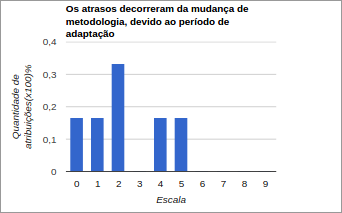
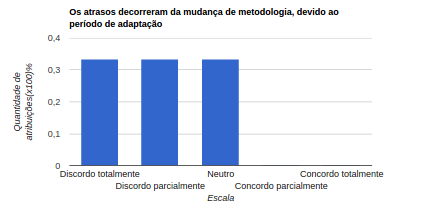
Adicionando resultados da análise

Changed region(s): [[0.0, 0.0, 1.0, 1.0], [0.8187, 0.6439, 0.8772, 0.6732]]

diff --git a/editaveis/diagnostico.tex b/editaveis/diagnostico.tex
@@ -1,0 +1,141 @@
+Para a realização da pesquisa-ação será considerado um projeto em andamento da organização que possui as seguintes características:
+
+
+\begin{itemize}
+	\item Aplicativo \textit{mobile};
+	\item Equipe composta de dois times:
+		\subitem 1 time de desenvolvimento com 6 pessoas;
+		\subitem 1 equipe de gerência com 6 pessoas;
+	\item Membros inexperientes na tecnologia.
+	\item Uso de metodologia ágil;
+	\item Quantidade de \textit{Sprints}: 7;
+	\item Tamanho da \textit{Sprint}: 1 semana;
+	\item Dedicação parcial do time, visto que trata-se de uma disciplina.
+\end{itemize}
+
+
+
+O diagnóstico realizado para ver a situação atual do projeto, selecionado para o estudo, consistiu na análise 
+	dos gráficos de \textit{Burndown} das quatro primeiras \textit{Sprints} e na aplicação de um questionário para o 
+	time de desenvolvimento.
+	
+	\subsection{Análise dos gráficos de \textit{Burndown}}
+
+	Para as quatro primeiras \textit{Sprints} é possível ver nas Figuras \ref{fig:burndown0}, \ref{fig:burndown1}, \ref{fig:burndown2}
+	\ref{fig:burndown3} que os pontos realizados não correspondem a pontuação total planejada para a \textit{Sprint}. 
+	Assim é possível ver que que nem todas as histórias alocadas foram entregues, o que significa que houve atrasos nas entregas.
+
+	O acompanhamento do \textit{Burndown} por \textit{Sprint} auxiliou na visualização da distribuição do trabalho dentro da \textit{Sprint}.
+	Assim foi possível ver, por exemplo, que nas \textit{Sprints} 0 e 1 o time demorou para começar a trabalhar, o que pode ter sido uma causa do atraso. Dessa forma, impactando nas \textit{Sprints} seguintes.
+
+	\begin{figure}[!h]
+	\begin{minipage}[b]{0.5\linewidth} 
+	\centering
+	\includegraphics[scale=0.5]{figuras/burndown_sprint0.png}
+	\caption{Burndown da \textit{Sprint} 0.}
+	\label{fig:burndown0}
+	\end{minipage}
+	\hspace{0.5cm} 
+	\begin{minipage}[b]{0.5\linewidth}
+	\centering
+	\includegraphics[scale=0.5]{figuras/burndown_sprint1.png}
+	\caption{Burndown da \textit{Sprint} 1.}
+	\label{fig:burndown1}
+	\end{minipage}
+	\end{figure}
+	
+	\begin{figure}[!h]
+	\begin{minipage}[b]{0.5\linewidth} 
+	\centering
+	\includegraphics[scale=0.5]{figuras/burndown_sprint2.png}
+	\caption{Burndown da \textit{Sprint} 2.}
+	\label{fig:burndown2}
+	\end{minipage}
+	\hspace{0.5cm} 
+	\begin{minipage}[b]{0.5\linewidth}
+	\centering
+	\includegraphics[scale=0.5]{figuras/burndown_sprint3.png}
+	\caption{Burndown da \textit{Sprint} 3.}
+	\label{fig:burndown3}
+	\end{minipage}
+	\end{figure}
+
+	\vfill
+	\pagebreak
+
+	\subsection{Questionário}
+
+	A fim de coletar dados sobre a percepção dos membros sobre possíveis aspectos que afetaram a entrega nos prazos foi aplicado
+	um questionário ao time de desenvolvimento que se encontra no apêndice \ref{apendice:questionario}.
+
+	No apêndice pode ser visto que o questionário é composto de afirmações que são avaliadas pelo respondente em uma escala de 1 a 5. Na qual 1 significa discordância total da afirmação e 5 concordância total. 
+
+	As respostas coletadas foram contabilizadas de acordo com cada categoria da escala para cada afirmação. Cada afirmação tratava de um fator que poderia estar ocasionando os atrasos. Essas afirmações são:
+
+	\begin{table}[h!]
+	\centering
+	\caption{Afirmações do questionário e fatores associados}
+	\label{my-label}
+	\begin{tabular}{|l|l|}
+	\hline
+	\multicolumn{1}{|c|}{\textbf{Afirmação}}                                                     & \multicolumn{1}{c|}{\textbf{Fator}}                                                       \\ \hline
+	\begin{tabular}[c]{@{}l@{}}1. Os atrasos ocorridos decorreram dos\\  erros nas estimativas em StoryPoints.\end{tabular}                 & Erro nas estimativas                                                                      \\ \hline
+	\begin{tabular}[c]{@{}l@{}}2. A dificuldade na linguagem ocasionou\\  os atrasos nas entregas da \textit{Sprint}.\end{tabular}        & Dificuldade na linguagem                                                                  \\ \hline
+	\begin{tabular}[c]{@{}l@{}}3. O tamanho da \textit{Sprint}\\  afetou nas entregas no prazo.\end{tabular}                              & Tamanho da \textit{Sprint}                                                              \\ \hline
+	\begin{tabular}[c]{@{}l@{}}4. Os atrasos decorreram da mudança\\  de metodologia, devido ao período de adaptação.\end{tabular}          & \begin{tabular}[c]{@{}l@{}}Dificuldade na adaptação \\ para metodologia ágil\end{tabular} \\ \hline
+	\begin{tabular}[c]{@{}l@{}}5. A demora na iniciação do desenvolvimento na\\  \textit{Sprint} ocasionou os atrasos.\end{tabular}       & Procrastinação                                                                            \\ \hline
+	\begin{tabular}[c]{@{}l@{}}6. A dificuldade na comunicação afetou\\  a entrega no prazo.\end{tabular}                                   & Dificuldade na comunicação                                                                \\ \hline
+	\begin{tabular}[c]{@{}l@{}}7. A dedicação parcial do time afetou\\  a entrega no prazo.\end{tabular}                                    & Dedicação parcial do time                                                                 \\ \hline
+	\begin{tabular}[c]{@{}l@{}}8. A dificuldade no entendimento das histórias\\  acarretou nos atrasos nas \textit{sprints}.\end{tabular} & \begin{tabular}[c]{@{}l@{}}Dificuldade no entendimento\\  das histórias\end{tabular}      \\ \hline
+	\end{tabular}
+	\end{table}
+
+	A sumarização dos resultados pode ser vista na Tabela \ref{tab:analise_respostas}.	Para uma melhor visualização das respostas também foram gerados gráficos, que também podem ser vistos em apêndice (Apêndice \ref{apendice:graficos}).
+
+	\begin{table}[!h]
+	\flushleft
+	\caption{Percentual de respostas por categoria em cada pergunta}
+	\label{tab:analise_respostas}
+	\begin{tabular}{|c|l|l|l|l|l|l|l|l|}
+	\hline
+	\textbf{\begin{tabular}[c]{@{}c@{}}Afirmação/\\ Categorias\end{tabular}} & \textbf{1} & \textbf{2} & \textbf{3} & \textbf{4} & \textbf{5} & \textbf{6} & \textbf{7} & \textbf{8} \\ \hline
+	\begin{tabular}[c]{@{}c@{}}Discordo\\  totalmente\end{tabular}   & 0\%        & 0\%        & 16,67\%    & 33,33\%    & 0\%        & 0\%        & 16,67\%    & 100\%      \\ \hline
+	\begin{tabular}[c]{@{}c@{}}Discordo\\  parcialmente\end{tabular} & 0\%        & 0\%        & 33,33\%    & 33,33\%    & 0\%        & 16,67\%    & 50\%       & 0\%        \\ \hline
+	Neutro                                                           & 33,33\%    & 0\%        & 33,33\%    & 33,33\%    & 16,67\%    & 33,3\%     & 16,67\%    & 0\%        \\ \hline
+	\begin{tabular}[c]{@{}c@{}}Concordo\\  parcialmente\end{tabular} & 50\%       & 50\%       & 16,67\%    & 0\%        & 66,67\%    & 50\%       & 0\%        & 0\%        \\ \hline
+	\begin{tabular}[c]{@{}c@{}}Concordo\\  totalmente\end{tabular}   & 16,67\%    & 50\%       & 0\%        & 0\%        & 16,67\%    & 0\%        & 16,67\%    & 0\%        \\ \hline
+	\end{tabular}
+	\end{table}
+
+
+
+		\subsubsection{Análise das respostas}
+
+			Analisando os dados apresentados na tabela \ref{tab:analise_respostas} e através do acompanhamento das \textit{sprints}, é possível analisar os fatores que a equipe acredita que tenham ocasionado os atrasos.
+	
+			Dessa forma, é possível ver que a equipe considera que errou nas estimativas em \textit{StoryPoints} e isso afetou nas entregas das histórias, visto que a maioria respostas convergiu para a concordância com a afirmação. Esse fator é um fator provável dentro da organização considerada nesse trabalho, visto que as equipes são inexperientes.
+
+			Outro fator que convergiu para a concordância foi a dificuldade na linguagem. O time analisa como um grande fator que impediu o desenvolvimento das histórias no prazo.
+
+			O tamanho da \textit{sprint} foi um fator que não houve uma convergência nítida, todavia a maioria discordou ou se colocou como neutro em relação a esse fator. Assim, não é um fator que tem um peso sobre os atrasos ocorridos.
+
+			A adaptação para a nova metodologia não foi um fator responsável pelos atrasos visto que as respostas convergiram para a discordância da afirmação.
+
+			A demora na iniciação do desenvolvimento, ou seja, a procrastinação da equipe foi considerado um fator responsável pelos atrasos, visto que as respostas convergiram para a concordância.
+
+			Em relação à dificuldade na comunicação a equipe se posicionou, em sua maioria, neutra ou em uma concordância parcial. A partir disso é possível
+			ver que a dificuldade de comunicação afeta os atrasos mas com um peso bem menor que outros fatores.
+
+			Para o fator dedicação parcial é possível que a equipe, em sua maioria, não acredita ser um problema que tenha ocasionado os atrasos.
+
+			Por fim, a dificuldade no entendimento das histórias foi considerado um fator sem influência nos atrasos. Isso é perceptível já que na organização, objeto de pesquisa deste trabalho, os requisitos da aplicação são definidos pelo time.
+
+		\subsubsection{Resultado da análise}
+			Resumindo a análise dos resultados, temos que os fatores que foram considerados responsáveis pelos atrasos, que serão objetos de estudo deste trabalho, são:
+
+			\begin{itemize}
+				\item Erros nas estimativas;
+				\item Dificuldade na linguagem;
+				\item Procrastinação;
+				\item Dificuldade de comunicação;
+			\end{itemize}

diff --git a/editaveis/pesquisa_acao.tex b/editaveis/pesquisa_acao.tex
@@ -1,98 +1,28 @@
 \chapter{Pesquisa-ação}
 \label{pesquisa_acao}
-	\section{Descrição da organização}
 
-		A organização a ser tratada neste trabalho refere-se aos grupos de trabalho das disciplinas de Gestão de Projetos
+		A organização a ser tratada como objeto da pesquisa-ação neste trabalho refere-se aos grupos de trabalho das disciplinas de Gestão de Projetos
 		e Portfólio (GPP) e Metodologias de Desenvolvimento de Software (MDS), do curso de Engenharia de \textit{Software}
 		da Universidade de Brasília.
 
-		A organização trabalha na produção de software com vários projetos, os quais possuem as seguintes características:
+		\section{Descrição da organização}
 
-		\begin{itemize}
-			\item Uso de dados abertos;
-			\item Aplicações WEB e aplicativos \textit{mobile};
-			\item Equipe composta de dois times:
-				\subitem 1 time de desenvolvimento;
-				\subitem 1 equipe de gerência;
-			\item Equipes pequenas e inexperientes;
-			\item Prazo fixo;
-		\end{itemize}
+			A organização trabalha na produção de software com vários projetos, os quais possuem as seguintes características:
 
-		\subsection{Objeto da ação}
+			\begin{itemize}
+				\item Uso de dados abertos;
+				\item Aplicações WEB e aplicativos \textit{mobile};
+				\item Equipe composta de dois times:
+					\subitem 1 time de desenvolvimento;
+					\subitem 1 equipe de gerência;
+				\item Equipes pequenas e inexperientes;
+				\item Prazo fixo;
+				\item Aplicação da metodologia de desenvolvimento tradicional e da metodologia ágil.
+			\end{itemize}
 
-		Para a realização da pesquisa-ação será considerado um projeto em andamento da organização que possui as seguintes características:
+	\section{Diagnóstico}
 
-
-		\begin{itemize}
-			\item Aplicativo \textit{mobile};
-			\item Equipe composta de dois times:
-				\subitem 1 time de desenvolvimento com 6 pessoas;
-				\subitem 1 equipe de gerência com 6 pessoas;
-			\item Membros inexperientes na tecnologia.
-			\item Uso de metodologia ágil;
-			\item Quantidade de \textit{Sprints}: 7;
-			\item Tamanho da \textit{Sprint}: 1 semana;
-			\item Dedicação parcial do time, visto que trata-se de uma disciplina.
-		\end{itemize}
-
-	\pagebreak
-
-
-\section{Diagnóstico}
-
-	O diagnóstico realizado para ver a situação atual do projeto selecionado para o estudo consistiu na análise 
-	dos gráficos de \textit{Burndown} das quatro primeiras \textit{Sprints} e na aplicação de um questionário para o 
-	time de desenvolvimento.
-	
-	\subsection{Análise dos gráficos de \textit{Burndown}}
-
-	Para as quatro primeiras \textit{Sprints} é possível ver nas Figuras \ref{fig:burndown0}, \ref{fig:burndown1}, \ref{fig:burndown2}
-	\ref{fig:burndown3} que os pontos realizados não correspondem a pontuação total planejada para a \textit{Sprint}. 
-	Assim é possível ver que que nem todas as histórias alocadas foram entregues, o que significa que houve atrasos nas entregas.
-
-	O acompanhamento do \textit{Burndown} por \textit{Sprint} auxiliou na visualização da distribuição do trabalho dentro da \textit{Sprint}.
-	Assim foi possível ver, por exemplo, que nas \textit{Sprints} 0 e 1 o time demorou para começar a trabalhar, o que pode ter sido uma causa do atraso. Dessa forma, impactando nas \textit{Sprints} seguintes.
-
-	\begin{figure}[!h]
-	\begin{minipage}[b]{0.5\linewidth} 
-	\centering
-	\includegraphics[scale=0.5]{figuras/burndown_sprint0.png}
-	\caption{Burndown da Sprint 0.}
-	\label{fig:burndown0}
-	\end{minipage}
-	\hspace{0.5cm} 
-	\begin{minipage}[b]{0.5\linewidth}
-	\centering
-	\includegraphics[scale=0.5]{figuras/burndown_sprint1.png}
-	\caption{Burndown da Sprint 1.}
-	\label{fig:burndown1}
-	\end{minipage}
-	\end{figure}
-	
-	\begin{figure}[!h]
-	\begin{minipage}[b]{0.5\linewidth} 
-	\centering
-	\includegraphics[scale=0.5]{figuras/burndown_sprint2.png}
-	\caption{Burndown da Sprint 2.}
-	\label{fig:burndown2}
-	\end{minipage}
-	\hspace{0.5cm} 
-	\begin{minipage}[b]{0.5\linewidth}
-	\centering
-	\includegraphics[scale=0.5]{figuras/burndown_sprint3.png}
-	\caption{Burndown da Sprint 3.}
-	\label{fig:burndown3}
-	\end{minipage}
-	\end{figure}
-	
-	\pagebreak
-
-
-	\subsection{Questionário}
-
-	A fim de coletar dados sobre a percepção dos membros sobre possíveis aspectos que afetaram a entrega nos prazos foi aplicado
-	um questionário ao time de desenvolvimento que se encontra no apêndice \ref{apendice:questionario}.
-
+	\input{editaveis/diagnostico}
 
 
 	\section{Planejamento da ação}
@@ -109,5 +39,5 @@
 
 		Para esse trabalho foram escolhidas três métricas principais: esforço, tamanho e tempo. A métrica tamanho, como já foi citado, pode ser alcançada de diversas formas. Para o contexto do trabalho analisaremos o tamanho realizando a contagem de número de linhas de código que, por sua vez, auxiliará a estimar o esforço a ser considerado para a obtenção de um produto a ser desenvolvido. O tempo estudado será aquele estimado a se realizar determinada tarefa.
 
-\section{Execução da ação}
-\section{Avaliação da ação}
+	\section{Execução da ação}
+	\section{Avaliação da ação}

diff --git a/editaveis/apendices.tex b/editaveis/apendices.tex
@@ -4,6 +4,59 @@
 
 	\chapter{Questionário}
 		\label{apendice:questionario}
+		\begin{figure}[!htb]
+		\center
+		\includegraphics[scale=0.7]{figuras/questionario.pdf}
+		\end{figure}
+		
+		\begin{figure}[!htb]
+		\center
+		\includegraphics[scale=0.7]{figuras/questionario2.pdf}
+		\end{figure}
 
+		\vfill
+		\pagebreak
+		
+		\section{Respostas do Questionário}
+			\label{apendice:graficos}
+			\begin{figure}[!htb]
+			\center
+			\includegraphics[scale=0.9]{figuras/grafico_1.png}
+			\end{figure}
+					
+			\begin{figure}[!htb]
+			\center
+			\includegraphics[scale=0.9]{figuras/grafico_2.png}
+			\end{figure}
+
+			\begin{figure}[!htb]
+			\center
+			\includegraphics[scale=0.9]{figuras/grafico_3.png}
+			\end{figure}
+			
+			\begin{figure}[!htb]
+			\center
+			\includegraphics[scale=0.9]{figuras/grafico_4.png}
+			\end{figure}
+
+			\begin{figure}[!htb]
+			\center
+			\includegraphics[scale=0.9]{figuras/grafico_5.png}
+			\end{figure}
+			
+			\begin{figure}[!htb]
+			\center
+			\includegraphics[scale=0.9]{figuras/grafico_6.png}
+			\end{figure}
+
+			\begin{figure}[!htb]
+			\center
+			\includegraphics[scale=0.9]{figuras/grafico_7.png}
+			\end{figure}
+			
+			\begin{figure}[!htb]
+			\center
+			\includegraphics[scale=0.9]{figuras/grafico_8.png}
+			\end{figure}
 
 \end{apendicesenv}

Problem statement:
Please find, in the entries above, every line where "histórias" occurs, and copy it.

Problem solution:
+	Assim é possível ver que que nem todas as histórias alocadas foram entregues, o que significa que houve atrasos nas entregas.
+	\begin{tabular}[c]{@{}l@{}}8. A dificuldade no entendimento das histórias\\  acarretou nos atrasos nas \textit{sprints}.\end{tabular} & \begin{tabular}[c]{@{}l@{}}Dificuldade no entendimento\\  das histórias\end{tabular}      \\ \hline
+			Dessa forma, é possível ver que a equipe considera que errou nas estimativas em \textit{StoryPoints} e isso afetou nas entregas das histórias, visto que a maioria respostas convergiu para a concordância com a afirmação. Esse fator é um fator provável dentro da organização considerada nesse trabalho, visto que as equipes são inexperientes.
+			Outro fator que convergiu para a concordância foi a dificuldade na linguagem. O time analisa como um grande fator que impediu o desenvolvimento das histórias no prazo.
+			Por fim, a dificuldade no entendimento das histórias foi considerado um fator sem influência nos atrasos. Isso é perceptível já que na organização, objeto de pesquisa deste trabalho, os requisitos da aplicação são definidos pelo time.
-	Assim é possível ver que que nem todas as histórias alocadas foram entregues, o que significa que houve atrasos nas entregas.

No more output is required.